• [Task objective]: Would you copy all lines in the data that contain the word "offline"?

• [Input for this task]:
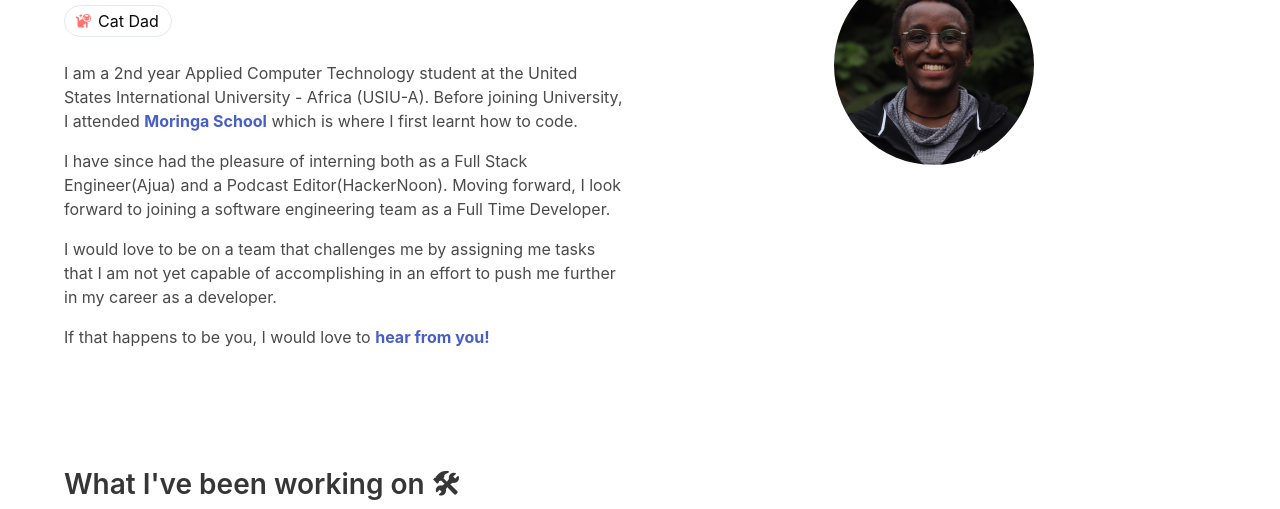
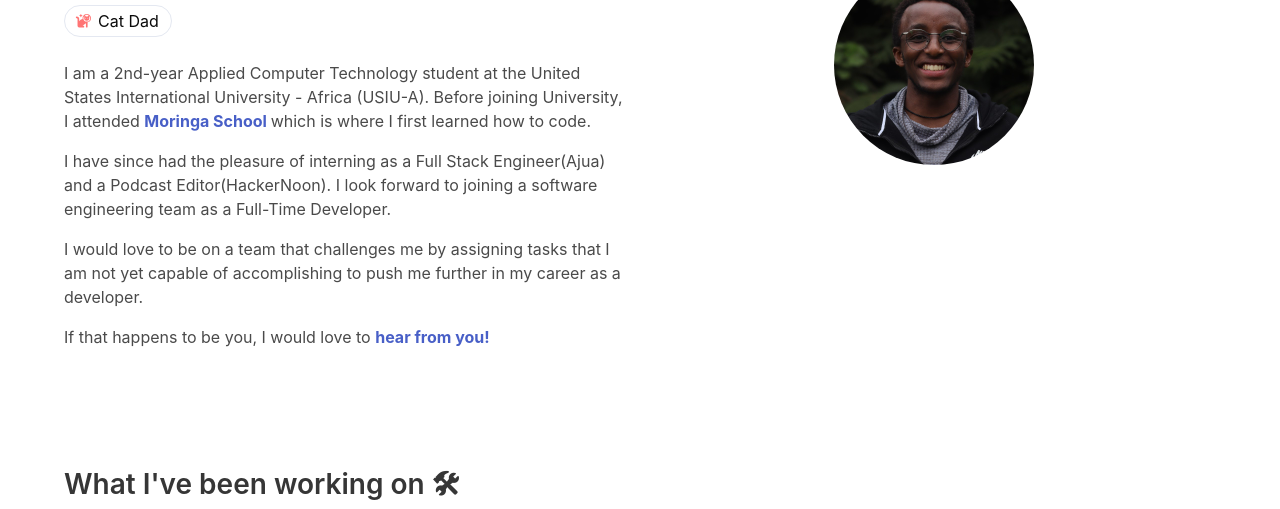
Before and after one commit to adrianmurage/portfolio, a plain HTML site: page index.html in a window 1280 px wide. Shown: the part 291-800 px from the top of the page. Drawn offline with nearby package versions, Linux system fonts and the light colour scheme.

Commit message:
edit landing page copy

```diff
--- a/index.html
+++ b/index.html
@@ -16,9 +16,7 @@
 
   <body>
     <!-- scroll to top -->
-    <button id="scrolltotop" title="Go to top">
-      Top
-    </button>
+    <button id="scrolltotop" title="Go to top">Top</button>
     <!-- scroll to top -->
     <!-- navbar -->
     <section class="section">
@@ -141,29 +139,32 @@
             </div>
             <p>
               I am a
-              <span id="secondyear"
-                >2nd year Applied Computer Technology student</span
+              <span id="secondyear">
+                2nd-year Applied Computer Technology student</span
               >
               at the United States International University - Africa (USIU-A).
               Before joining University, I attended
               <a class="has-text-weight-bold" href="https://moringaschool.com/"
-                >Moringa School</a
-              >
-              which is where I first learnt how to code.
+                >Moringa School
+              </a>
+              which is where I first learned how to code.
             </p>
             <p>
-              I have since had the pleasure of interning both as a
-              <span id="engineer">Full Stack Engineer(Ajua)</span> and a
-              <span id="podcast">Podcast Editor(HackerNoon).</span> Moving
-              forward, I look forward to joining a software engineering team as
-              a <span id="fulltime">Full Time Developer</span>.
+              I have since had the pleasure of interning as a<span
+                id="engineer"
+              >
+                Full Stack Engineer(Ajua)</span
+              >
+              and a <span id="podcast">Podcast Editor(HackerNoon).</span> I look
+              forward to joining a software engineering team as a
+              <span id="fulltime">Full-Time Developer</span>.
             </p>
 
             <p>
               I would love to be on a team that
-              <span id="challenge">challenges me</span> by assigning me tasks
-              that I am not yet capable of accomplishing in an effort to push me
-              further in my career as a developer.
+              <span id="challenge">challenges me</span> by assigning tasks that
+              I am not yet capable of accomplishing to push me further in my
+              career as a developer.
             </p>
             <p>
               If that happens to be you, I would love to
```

==

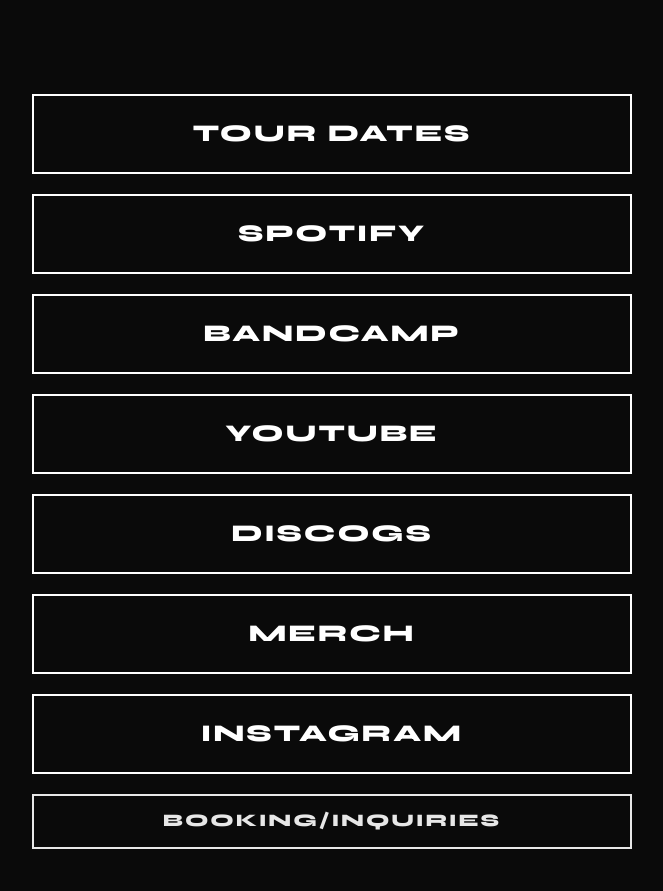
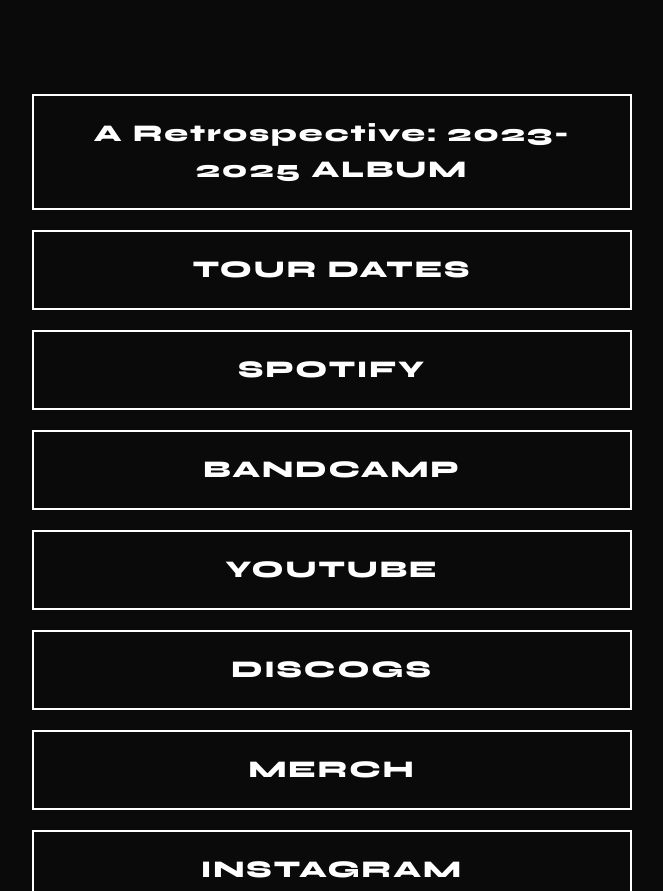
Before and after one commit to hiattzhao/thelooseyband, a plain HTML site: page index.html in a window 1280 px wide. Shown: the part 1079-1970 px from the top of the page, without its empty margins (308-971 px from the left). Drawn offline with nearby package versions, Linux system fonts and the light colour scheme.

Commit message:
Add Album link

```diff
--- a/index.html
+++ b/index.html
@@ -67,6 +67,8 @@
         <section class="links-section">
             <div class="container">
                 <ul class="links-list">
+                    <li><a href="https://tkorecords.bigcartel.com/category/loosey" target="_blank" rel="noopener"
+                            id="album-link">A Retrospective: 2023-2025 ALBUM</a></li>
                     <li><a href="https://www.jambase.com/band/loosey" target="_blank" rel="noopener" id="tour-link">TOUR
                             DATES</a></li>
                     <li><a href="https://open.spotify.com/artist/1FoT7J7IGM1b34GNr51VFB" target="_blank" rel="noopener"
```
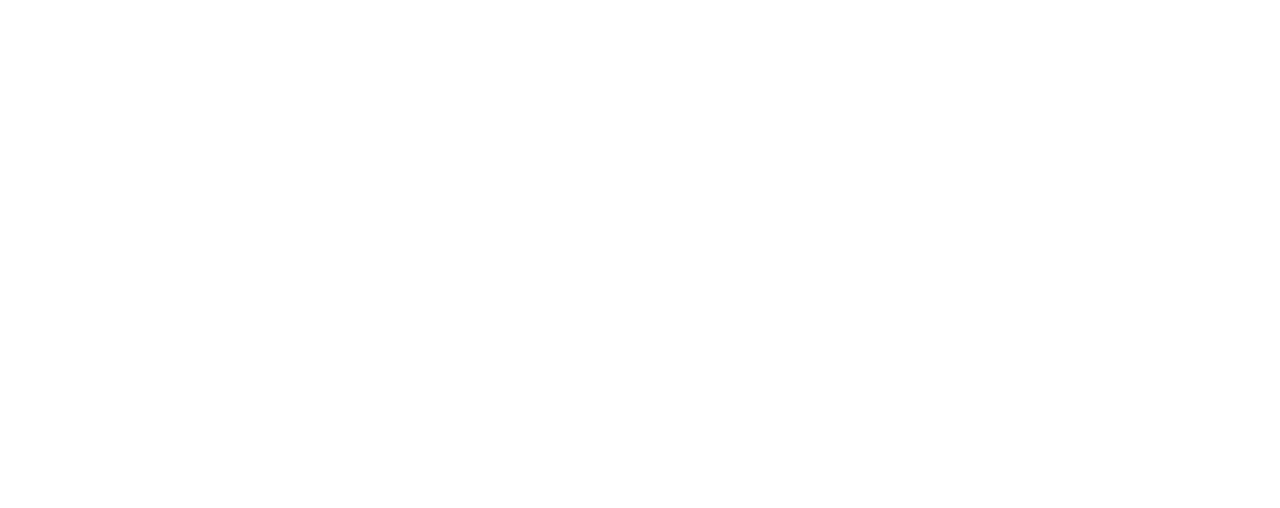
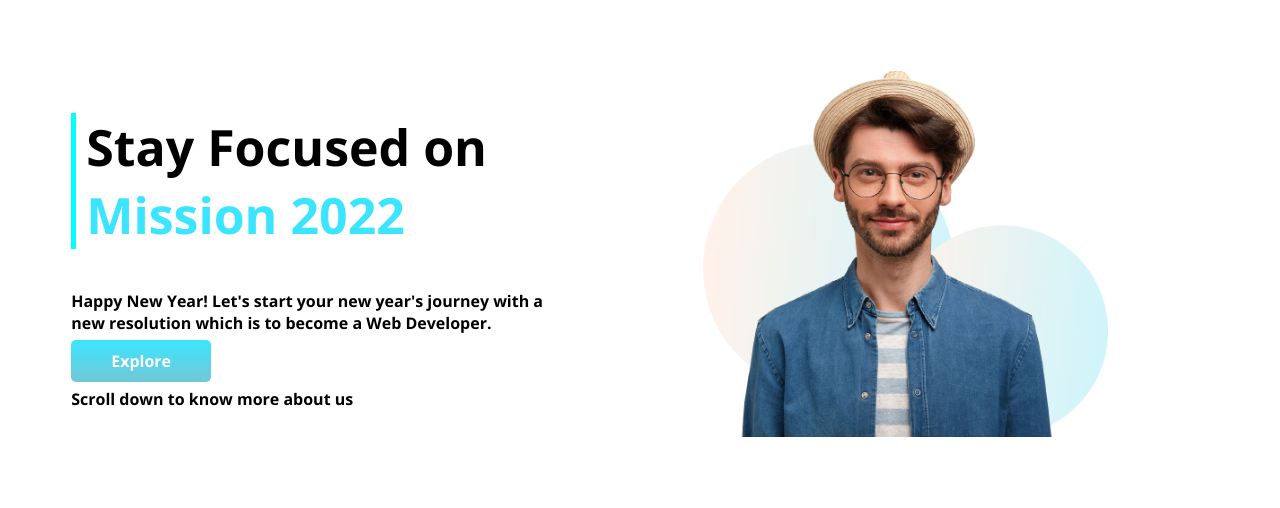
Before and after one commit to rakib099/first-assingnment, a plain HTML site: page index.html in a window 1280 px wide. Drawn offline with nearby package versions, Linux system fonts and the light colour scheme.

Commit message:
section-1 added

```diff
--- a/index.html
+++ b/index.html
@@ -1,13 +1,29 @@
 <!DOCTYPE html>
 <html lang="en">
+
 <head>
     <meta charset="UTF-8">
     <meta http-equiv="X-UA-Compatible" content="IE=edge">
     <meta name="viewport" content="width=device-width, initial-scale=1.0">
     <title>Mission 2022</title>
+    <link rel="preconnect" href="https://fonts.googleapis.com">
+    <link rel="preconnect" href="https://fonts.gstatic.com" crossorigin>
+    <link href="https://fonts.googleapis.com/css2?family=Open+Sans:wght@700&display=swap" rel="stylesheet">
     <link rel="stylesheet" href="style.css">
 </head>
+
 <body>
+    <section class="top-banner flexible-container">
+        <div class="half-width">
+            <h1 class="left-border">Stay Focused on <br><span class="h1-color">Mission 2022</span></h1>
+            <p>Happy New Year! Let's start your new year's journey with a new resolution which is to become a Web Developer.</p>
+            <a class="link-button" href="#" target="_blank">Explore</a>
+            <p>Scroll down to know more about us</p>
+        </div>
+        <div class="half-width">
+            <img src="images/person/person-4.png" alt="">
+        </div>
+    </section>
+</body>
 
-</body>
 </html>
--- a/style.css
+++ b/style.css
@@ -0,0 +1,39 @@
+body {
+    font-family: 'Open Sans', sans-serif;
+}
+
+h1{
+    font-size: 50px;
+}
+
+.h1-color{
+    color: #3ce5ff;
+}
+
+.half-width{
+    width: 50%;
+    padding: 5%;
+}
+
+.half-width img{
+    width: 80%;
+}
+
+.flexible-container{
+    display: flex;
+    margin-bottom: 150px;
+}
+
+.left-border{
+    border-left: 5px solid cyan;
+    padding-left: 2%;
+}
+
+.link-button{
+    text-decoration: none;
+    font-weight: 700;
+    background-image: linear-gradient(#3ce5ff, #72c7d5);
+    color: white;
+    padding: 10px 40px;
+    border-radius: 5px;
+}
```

• [Written answer]:
Before and after one commit to adrianmurage/portfolio, a plain HTML site: page index.html in a window 1280 px wide. Shown: the part 291-800 px from the top of the page. Drawn offline with nearby package versions, Linux system fonts and the light colour scheme.
Before and after one commit to hiattzhao/thelooseyband, a plain HTML site: page index.html in a window 1280 px wide. Shown: the part 1079-1970 px from the top of the page, without its empty margins (308-971 px from the left). Drawn offline with nearby package versions, Linux system fonts and the light colour scheme.
Before and after one commit to rakib099/first-assingnment, a plain HTML site: page index.html in a window 1280 px wide. Drawn offline with nearby package versions, Linux system fonts and the light colour scheme.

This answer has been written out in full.